_Exercise goal_. How many lines in the records below contain the word "that"? Reply with the number alone.

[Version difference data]
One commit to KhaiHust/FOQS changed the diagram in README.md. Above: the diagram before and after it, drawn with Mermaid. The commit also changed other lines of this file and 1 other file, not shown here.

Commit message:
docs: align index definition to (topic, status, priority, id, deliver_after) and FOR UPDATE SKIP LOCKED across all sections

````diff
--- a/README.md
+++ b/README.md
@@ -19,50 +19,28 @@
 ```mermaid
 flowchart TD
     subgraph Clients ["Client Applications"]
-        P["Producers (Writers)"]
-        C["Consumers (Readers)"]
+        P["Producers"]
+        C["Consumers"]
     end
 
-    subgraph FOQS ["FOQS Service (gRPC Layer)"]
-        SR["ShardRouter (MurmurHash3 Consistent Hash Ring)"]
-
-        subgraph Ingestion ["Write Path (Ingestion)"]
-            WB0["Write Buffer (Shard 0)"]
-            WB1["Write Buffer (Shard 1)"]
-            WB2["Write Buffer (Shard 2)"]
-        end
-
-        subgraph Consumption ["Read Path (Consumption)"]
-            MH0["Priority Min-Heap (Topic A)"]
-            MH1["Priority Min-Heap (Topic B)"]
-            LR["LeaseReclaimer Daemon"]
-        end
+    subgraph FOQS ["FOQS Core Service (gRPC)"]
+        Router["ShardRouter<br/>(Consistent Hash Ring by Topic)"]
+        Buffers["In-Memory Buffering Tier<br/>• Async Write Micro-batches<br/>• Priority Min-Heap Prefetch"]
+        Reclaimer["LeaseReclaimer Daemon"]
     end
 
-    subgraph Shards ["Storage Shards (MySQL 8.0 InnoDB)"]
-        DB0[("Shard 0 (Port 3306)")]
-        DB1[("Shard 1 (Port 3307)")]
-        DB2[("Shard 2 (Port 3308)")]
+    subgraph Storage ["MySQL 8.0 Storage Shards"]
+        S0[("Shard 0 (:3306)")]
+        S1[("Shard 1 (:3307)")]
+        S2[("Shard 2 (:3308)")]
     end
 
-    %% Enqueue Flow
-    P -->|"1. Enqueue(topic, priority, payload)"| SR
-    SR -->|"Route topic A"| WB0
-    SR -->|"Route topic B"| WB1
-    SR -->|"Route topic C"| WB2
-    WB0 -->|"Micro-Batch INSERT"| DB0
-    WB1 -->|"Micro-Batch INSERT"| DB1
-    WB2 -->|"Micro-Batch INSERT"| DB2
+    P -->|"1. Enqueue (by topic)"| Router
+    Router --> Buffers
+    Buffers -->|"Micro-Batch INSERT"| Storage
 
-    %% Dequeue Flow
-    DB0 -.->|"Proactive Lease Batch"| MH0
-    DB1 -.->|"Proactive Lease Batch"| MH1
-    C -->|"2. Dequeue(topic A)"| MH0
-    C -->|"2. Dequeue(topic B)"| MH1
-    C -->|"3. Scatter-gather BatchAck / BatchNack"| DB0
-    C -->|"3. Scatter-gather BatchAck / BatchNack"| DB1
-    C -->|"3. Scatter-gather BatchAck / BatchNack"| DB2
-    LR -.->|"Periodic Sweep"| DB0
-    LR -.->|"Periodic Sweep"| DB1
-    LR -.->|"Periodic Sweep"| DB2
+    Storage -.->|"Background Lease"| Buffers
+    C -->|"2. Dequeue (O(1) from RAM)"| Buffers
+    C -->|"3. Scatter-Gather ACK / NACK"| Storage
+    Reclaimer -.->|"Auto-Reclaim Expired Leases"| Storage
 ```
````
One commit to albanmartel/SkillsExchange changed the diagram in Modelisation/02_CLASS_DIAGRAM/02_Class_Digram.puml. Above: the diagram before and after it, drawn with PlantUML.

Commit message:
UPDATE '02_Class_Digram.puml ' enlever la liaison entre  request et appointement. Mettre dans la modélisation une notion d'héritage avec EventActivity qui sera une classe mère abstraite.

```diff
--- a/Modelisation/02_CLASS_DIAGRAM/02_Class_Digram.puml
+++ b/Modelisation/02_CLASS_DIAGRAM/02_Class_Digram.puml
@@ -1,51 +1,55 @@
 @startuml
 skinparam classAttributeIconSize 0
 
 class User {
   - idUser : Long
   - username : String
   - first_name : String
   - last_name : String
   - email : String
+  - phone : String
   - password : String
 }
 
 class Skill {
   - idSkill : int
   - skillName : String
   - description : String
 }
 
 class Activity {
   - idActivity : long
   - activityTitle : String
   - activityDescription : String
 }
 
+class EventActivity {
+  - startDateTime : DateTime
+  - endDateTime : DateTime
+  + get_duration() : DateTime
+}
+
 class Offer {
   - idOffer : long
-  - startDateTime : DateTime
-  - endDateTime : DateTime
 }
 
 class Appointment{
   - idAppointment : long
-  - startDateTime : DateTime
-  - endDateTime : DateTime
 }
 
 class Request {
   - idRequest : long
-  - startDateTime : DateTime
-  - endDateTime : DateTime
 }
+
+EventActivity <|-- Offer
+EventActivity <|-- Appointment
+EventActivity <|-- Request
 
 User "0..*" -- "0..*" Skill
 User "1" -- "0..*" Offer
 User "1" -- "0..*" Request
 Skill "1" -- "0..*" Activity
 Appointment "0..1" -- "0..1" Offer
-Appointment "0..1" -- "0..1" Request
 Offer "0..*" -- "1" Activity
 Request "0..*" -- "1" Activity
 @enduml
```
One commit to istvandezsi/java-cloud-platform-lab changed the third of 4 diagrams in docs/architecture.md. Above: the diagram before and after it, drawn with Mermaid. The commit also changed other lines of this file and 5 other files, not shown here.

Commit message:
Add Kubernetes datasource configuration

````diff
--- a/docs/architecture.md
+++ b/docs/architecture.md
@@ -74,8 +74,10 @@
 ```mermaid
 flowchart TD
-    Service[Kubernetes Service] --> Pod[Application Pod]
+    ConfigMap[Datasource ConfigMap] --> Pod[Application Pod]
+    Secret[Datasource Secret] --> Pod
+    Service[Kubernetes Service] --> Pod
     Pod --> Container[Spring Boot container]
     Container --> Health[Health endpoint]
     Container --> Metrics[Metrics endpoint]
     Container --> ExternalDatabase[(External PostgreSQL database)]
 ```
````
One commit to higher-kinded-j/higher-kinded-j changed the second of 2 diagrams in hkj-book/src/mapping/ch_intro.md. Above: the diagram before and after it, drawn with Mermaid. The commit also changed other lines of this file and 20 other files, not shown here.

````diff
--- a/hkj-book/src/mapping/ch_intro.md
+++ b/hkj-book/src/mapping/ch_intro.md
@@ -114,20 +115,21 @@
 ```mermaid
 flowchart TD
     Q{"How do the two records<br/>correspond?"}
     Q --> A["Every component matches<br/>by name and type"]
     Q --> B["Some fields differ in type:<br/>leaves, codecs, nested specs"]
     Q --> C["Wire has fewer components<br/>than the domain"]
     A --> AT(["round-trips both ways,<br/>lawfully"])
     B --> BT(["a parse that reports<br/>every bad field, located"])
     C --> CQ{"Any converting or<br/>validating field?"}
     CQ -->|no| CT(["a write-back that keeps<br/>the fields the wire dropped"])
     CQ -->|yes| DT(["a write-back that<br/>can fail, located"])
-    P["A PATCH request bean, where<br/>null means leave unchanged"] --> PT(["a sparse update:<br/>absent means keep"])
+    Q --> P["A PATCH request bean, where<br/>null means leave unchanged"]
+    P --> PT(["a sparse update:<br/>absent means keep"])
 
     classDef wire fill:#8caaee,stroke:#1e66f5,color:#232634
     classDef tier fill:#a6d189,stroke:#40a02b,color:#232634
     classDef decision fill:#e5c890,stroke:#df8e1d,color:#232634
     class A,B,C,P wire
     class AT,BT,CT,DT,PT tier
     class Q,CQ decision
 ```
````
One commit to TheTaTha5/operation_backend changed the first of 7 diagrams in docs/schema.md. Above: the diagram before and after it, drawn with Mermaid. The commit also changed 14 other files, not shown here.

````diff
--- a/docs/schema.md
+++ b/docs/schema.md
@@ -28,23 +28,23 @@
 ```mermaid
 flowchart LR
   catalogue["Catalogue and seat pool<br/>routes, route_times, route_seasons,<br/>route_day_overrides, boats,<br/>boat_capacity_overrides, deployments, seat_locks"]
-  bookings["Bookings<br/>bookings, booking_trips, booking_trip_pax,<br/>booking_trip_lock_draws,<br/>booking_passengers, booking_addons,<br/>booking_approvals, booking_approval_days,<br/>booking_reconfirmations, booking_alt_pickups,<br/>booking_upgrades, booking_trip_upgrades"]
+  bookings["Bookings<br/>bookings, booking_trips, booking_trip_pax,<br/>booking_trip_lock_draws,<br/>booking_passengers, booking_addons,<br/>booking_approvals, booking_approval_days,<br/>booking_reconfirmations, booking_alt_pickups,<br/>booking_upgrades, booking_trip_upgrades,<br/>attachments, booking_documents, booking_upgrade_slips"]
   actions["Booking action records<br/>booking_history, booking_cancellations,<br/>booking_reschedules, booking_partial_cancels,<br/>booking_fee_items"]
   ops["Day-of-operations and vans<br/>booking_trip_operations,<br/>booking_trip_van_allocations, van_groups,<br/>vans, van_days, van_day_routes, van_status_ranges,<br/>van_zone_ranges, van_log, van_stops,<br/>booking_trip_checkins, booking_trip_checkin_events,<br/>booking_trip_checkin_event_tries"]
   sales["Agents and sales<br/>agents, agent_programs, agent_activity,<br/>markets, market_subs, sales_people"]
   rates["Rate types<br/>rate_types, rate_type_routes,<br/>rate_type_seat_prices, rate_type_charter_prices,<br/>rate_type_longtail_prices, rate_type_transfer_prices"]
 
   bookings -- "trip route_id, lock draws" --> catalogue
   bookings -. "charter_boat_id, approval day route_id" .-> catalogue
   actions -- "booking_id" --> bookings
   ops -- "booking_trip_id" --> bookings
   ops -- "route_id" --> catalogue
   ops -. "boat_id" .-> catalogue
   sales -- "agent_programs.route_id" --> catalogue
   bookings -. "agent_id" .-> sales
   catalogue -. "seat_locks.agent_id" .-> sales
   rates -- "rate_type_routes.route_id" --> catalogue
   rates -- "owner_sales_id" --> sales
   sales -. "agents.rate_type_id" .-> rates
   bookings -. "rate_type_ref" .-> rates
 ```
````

_Response to the task_. 3